Data integrity constraints: Many databases don’t allow for strange or unrealistic combinations of input variables and this could potentially thwart watermarking attacks. Applying data integrity constraints on live, incoming data streams could have the same benefits.
Version control: Production model scoring code should be managed and version-controlled—just like any other mission-critical software asset.
Anomaly detection, data integrity constraints, and disparate impact analysis can be used at training time and as part of real-time model monitoring activities.
3. Inversion by surrogate models
Inversion basically refers to getting unauthorized information out of your model—as opposed to putting information into your model. Inversion can also be an example of an “exploratory reverse-engineering” attack.

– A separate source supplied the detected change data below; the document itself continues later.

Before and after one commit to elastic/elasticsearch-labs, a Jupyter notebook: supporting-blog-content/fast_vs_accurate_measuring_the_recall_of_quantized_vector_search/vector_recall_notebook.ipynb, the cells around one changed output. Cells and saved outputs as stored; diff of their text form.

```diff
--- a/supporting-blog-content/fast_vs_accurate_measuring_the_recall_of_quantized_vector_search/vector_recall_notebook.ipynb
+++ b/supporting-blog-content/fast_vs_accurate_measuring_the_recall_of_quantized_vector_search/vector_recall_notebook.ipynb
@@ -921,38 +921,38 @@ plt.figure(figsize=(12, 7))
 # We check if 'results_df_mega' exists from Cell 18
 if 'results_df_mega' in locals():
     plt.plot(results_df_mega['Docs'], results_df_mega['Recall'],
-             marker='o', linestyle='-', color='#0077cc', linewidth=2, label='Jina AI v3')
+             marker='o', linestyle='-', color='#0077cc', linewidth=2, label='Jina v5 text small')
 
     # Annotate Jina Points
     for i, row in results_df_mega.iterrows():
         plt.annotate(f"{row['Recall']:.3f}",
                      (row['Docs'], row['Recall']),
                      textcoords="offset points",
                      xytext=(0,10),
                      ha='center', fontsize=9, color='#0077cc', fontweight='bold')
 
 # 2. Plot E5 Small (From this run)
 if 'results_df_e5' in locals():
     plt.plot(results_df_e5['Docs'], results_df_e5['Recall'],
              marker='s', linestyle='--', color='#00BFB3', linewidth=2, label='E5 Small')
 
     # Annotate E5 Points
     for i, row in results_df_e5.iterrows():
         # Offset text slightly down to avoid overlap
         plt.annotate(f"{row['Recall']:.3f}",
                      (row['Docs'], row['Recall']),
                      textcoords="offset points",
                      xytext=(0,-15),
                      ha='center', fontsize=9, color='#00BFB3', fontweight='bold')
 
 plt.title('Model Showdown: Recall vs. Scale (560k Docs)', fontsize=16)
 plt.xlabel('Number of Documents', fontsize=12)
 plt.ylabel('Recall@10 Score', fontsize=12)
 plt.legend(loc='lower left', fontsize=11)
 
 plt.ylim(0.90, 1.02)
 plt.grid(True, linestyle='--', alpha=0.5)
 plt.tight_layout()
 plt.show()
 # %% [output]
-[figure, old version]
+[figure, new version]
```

If an attacker can receive many predictions from your model API or other endpoint (website, app, etc.), they can train their own surrogate model. In short, that’s a simulation of your very own predictive model! An attacker could conceivably train a surrogate model between the inputs they used to generate the received predictions and the received predictions themselves. Depending on the number of predictions they can receive, the surrogate model could become quite an accurate simulation of your model. Once the surrogate model is trained, then the attacker has a sandbox from which to plan impersonation (i.e., “mimicry”) or adversarial example attacks against your model’s integrity, or the potential ability to start reconstructing aspects of your sensitive training data. Surrogate models can also be trained using external data sources that can be somehow matched to your predictions, as ProPublica famously did with the proprietary COMPAS recidivism model.
To protect your model against inversion by surrogate model, consider the following approaches:

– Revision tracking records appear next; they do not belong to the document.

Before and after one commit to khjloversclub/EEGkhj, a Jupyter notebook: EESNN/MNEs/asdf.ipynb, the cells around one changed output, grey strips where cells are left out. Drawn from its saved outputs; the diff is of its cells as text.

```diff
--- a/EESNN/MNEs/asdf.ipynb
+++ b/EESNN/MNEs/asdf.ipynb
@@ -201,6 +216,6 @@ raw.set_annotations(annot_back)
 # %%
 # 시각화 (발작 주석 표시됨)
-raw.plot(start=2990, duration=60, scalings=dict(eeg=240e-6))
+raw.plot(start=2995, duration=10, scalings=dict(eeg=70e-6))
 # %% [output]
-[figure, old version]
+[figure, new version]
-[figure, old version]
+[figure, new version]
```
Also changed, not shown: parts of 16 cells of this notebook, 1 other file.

Authorized access: Require additional authentication (e.g., 2FA) to receive a prediction.
Throttle predictions: Restrict high numbers of rapid predictions from single users; consider artificially increasing prediction latency.
White-hat surrogate models: As a white-hat hacking exercise, try this: train your own surrogate models between your inputs and the predictions of your production model and carefully observe:
the accuracy bounds of different types of white-hat surrogate models; try to understand the extent to which a surrogate model can really be used to learn unfavorable knowledge about your model.
the types of data trends that can be learned from your white-hat surrogate model, like linear trends represented by linear model coefficients.
the types of segments or demographic distributions that can be learned by analyzing the number of individuals assigned to certain white-hat surrogate decision tree nodes.
the rules that can be learned from a white-hat surrogate decision tree—for example, how to reliably impersonate an individual who would receive a beneficial prediction.
4. Adversarial example attacks
A motivated attacker could theoretically learn, say by trial and error (i.e., “exploration” or “sensitivity analysis”), surrogate model inversion, or by social engineering, how to game your model to receive their desired prediction outcome or to avoid an undesirable prediction. Carrying out an attack by specifically engineering a row of data for such purposes is referred to as an adversarial example attack. (Sometimes also known as an “exploratory integrity” attack.) An attacker could use an adversarial example attack to grant themselves a large loan or a low insurance premium or to avoid denial of parole based on a high criminal risk score. Some people might call using adversarial examples to avoid an undesirable outcome from your model prediction “evasion.”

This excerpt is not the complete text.